She used four categories to exemplify relationships in the workplace: new, leery, close, and establish.
In the interviews she conducted with members of a law firm, she found that the social boundaries between co-workers became less constrained as they moved towards a more established relationship (pp. 1809-1812).
Criticisms of Social Penetration Theory
Some have argued that the theory fails to account for the complexity of relationships and the fact that relationships can progress at different speeds.
Additionally, critics have commented that the theory does not explain the nuances of why some relationships are more successful than others.
Furthermore, the theory is based on the assumption that all relationships progress in the same manner, which may not be the reality of all relationships.
In reference to the limited scope of the social penetration theory, Greene & Carpenter (2016) suggest that the theory is only applicable to the explanation of early stages of relationship building and how some romantic relationships grow over time; it does not apply well with regards to more complex connections such as coworkers, neighbors, or online acquaintances who interact on the internet .
They say that there is a statistical lack of evidence to support the theory, and they argue that the deepening of some relationships does not follow a linear pattern (Greene & Carpenter, 2016, p.4-5).
Modern academics are also finding that the social penetration theory has become dated in its approach to relationships. Panos (2014) remarks that social penetration theory was originally describing:
“…one-to-one and face-to-face contexts of communication…this classical model does not seem to fit well with the one-to-many modes of communicating of SNS” that exist in the modern world (p.188).
Akrout, H., Diallo, M. F., Akrout, W., & Chandon, J. L. (2016). Affective trust in buyer-seller relationships: a two-dimensional scale. Journal of Business &Amp; Industrial Marketing, 31(2), 260–273. https://doi.org/10.1108/jbim-11-2014-0223
Altman, I. (1973). Social penetration: The development of interpersonal relationships. Holt, Rinehart and Winston.
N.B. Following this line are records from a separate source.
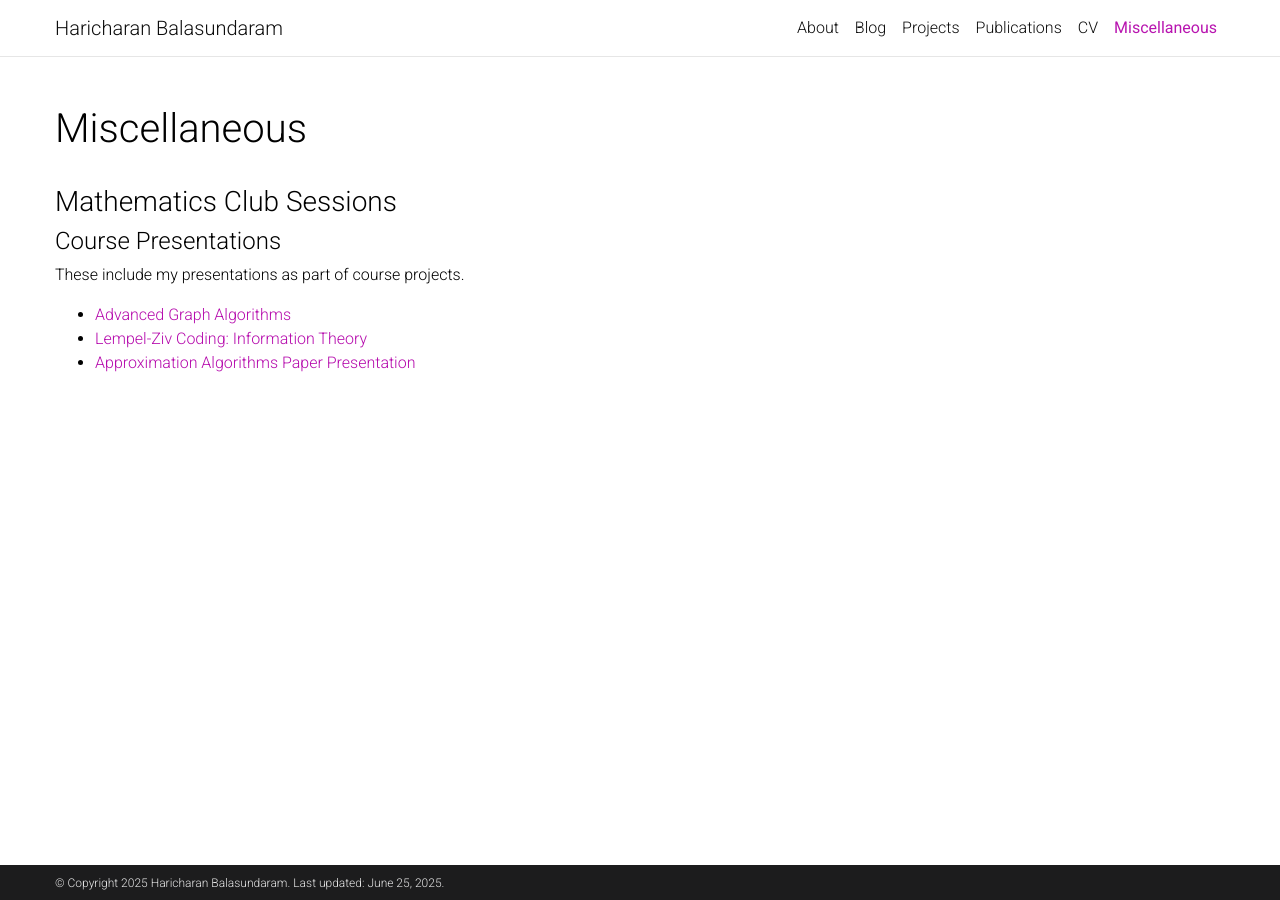
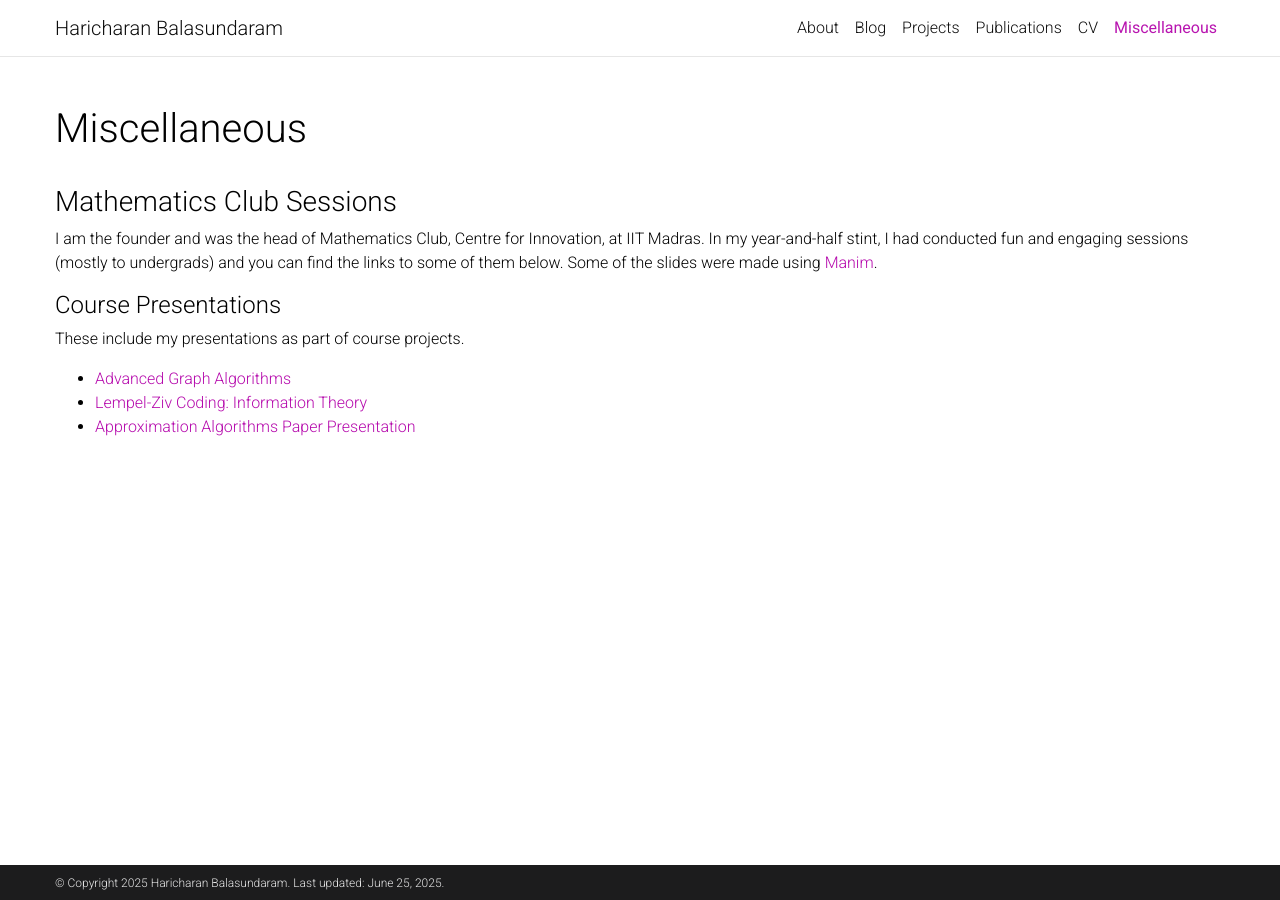
Before and after one commit to Haricharan1212/Haricharan1212.github.io, a Jekyll site: the page built from _pages/miscellaneous.md, in a window 1280 px wide. Built offline with Jekyll 4.4.1, drawn with Linux system fonts in a browser that asks for light colours; comment, search, counter and statistics services are not loaded; a style sheet for code colours, icons or effects is not loaded.

Commit message:
Fixed Sessions Link

```diff
--- a/_pages/miscellaneous.md
+++ b/_pages/miscellaneous.md
@@ -16,6 +16,8 @@ nav_order: 5
 
 ### Mathematics Club Sessions
 
+I am the founder and was the head of Mathematics Club, Centre for Innovation, at IIT Madras. In my year-and-half stint, I had conducted fun and engaging sessions (mostly to undergrads) and you can find the links to some of them below. Some of the slides were made using [Manim](https://www.manim.community/).
+
 {% for file in site.static_files %}
   {% if file.path contains "maths_club" -%}
      * [{{ file.basename }}]({{ site.baseurl }}{{ file.path }})
```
Carpenter, A., & Greene, K. (2015). Social Penetration Theory. The International Encyclopedia of Interpersonal Communication, 1–4. https://doi.org/10.1002/9781118540190.wbeic160
Mangus, S. M., Bock, D. E., Jones, E., & Folse, J. A. G. (2020). Examining the effects of mutual information sharing and relationship empathy: A social penetration theory perspective. Journal of Business Research, 109, 375– 384. https://doi.org/10.1016/j.jbusres.2019.12.019
Pennington, N. (2021). Extending Social Penetration Theory to Facebook. The Journal of Social Media in Society, Vol. 10(No. 2), 325–343.
Panos, D. (2014). “I” on the Web: Social Penetration Theory Revisited. Mediterranean Journal of Social Sciences. https://doi.org/10.5901/mjss.2014.v5n19p185
Tang, J. H., & Wang, C. C. (2012). Self-Disclosure Among Bloggers: Re-Examination of Social Penetration Theory. Cyberpsychology, Behavior, and Social Networking, 15(5), 245–250. https://doi.org/10.1089/cyber.2011.0403
Trefalt, P. (2013). Between You and Me: Setting Work-Nonwork Boundaries in the Context of Workplace Relationships. Academy of Management Journal, 56(6), 1802–1829. https://doi.org/10.5465/amj.2011.0298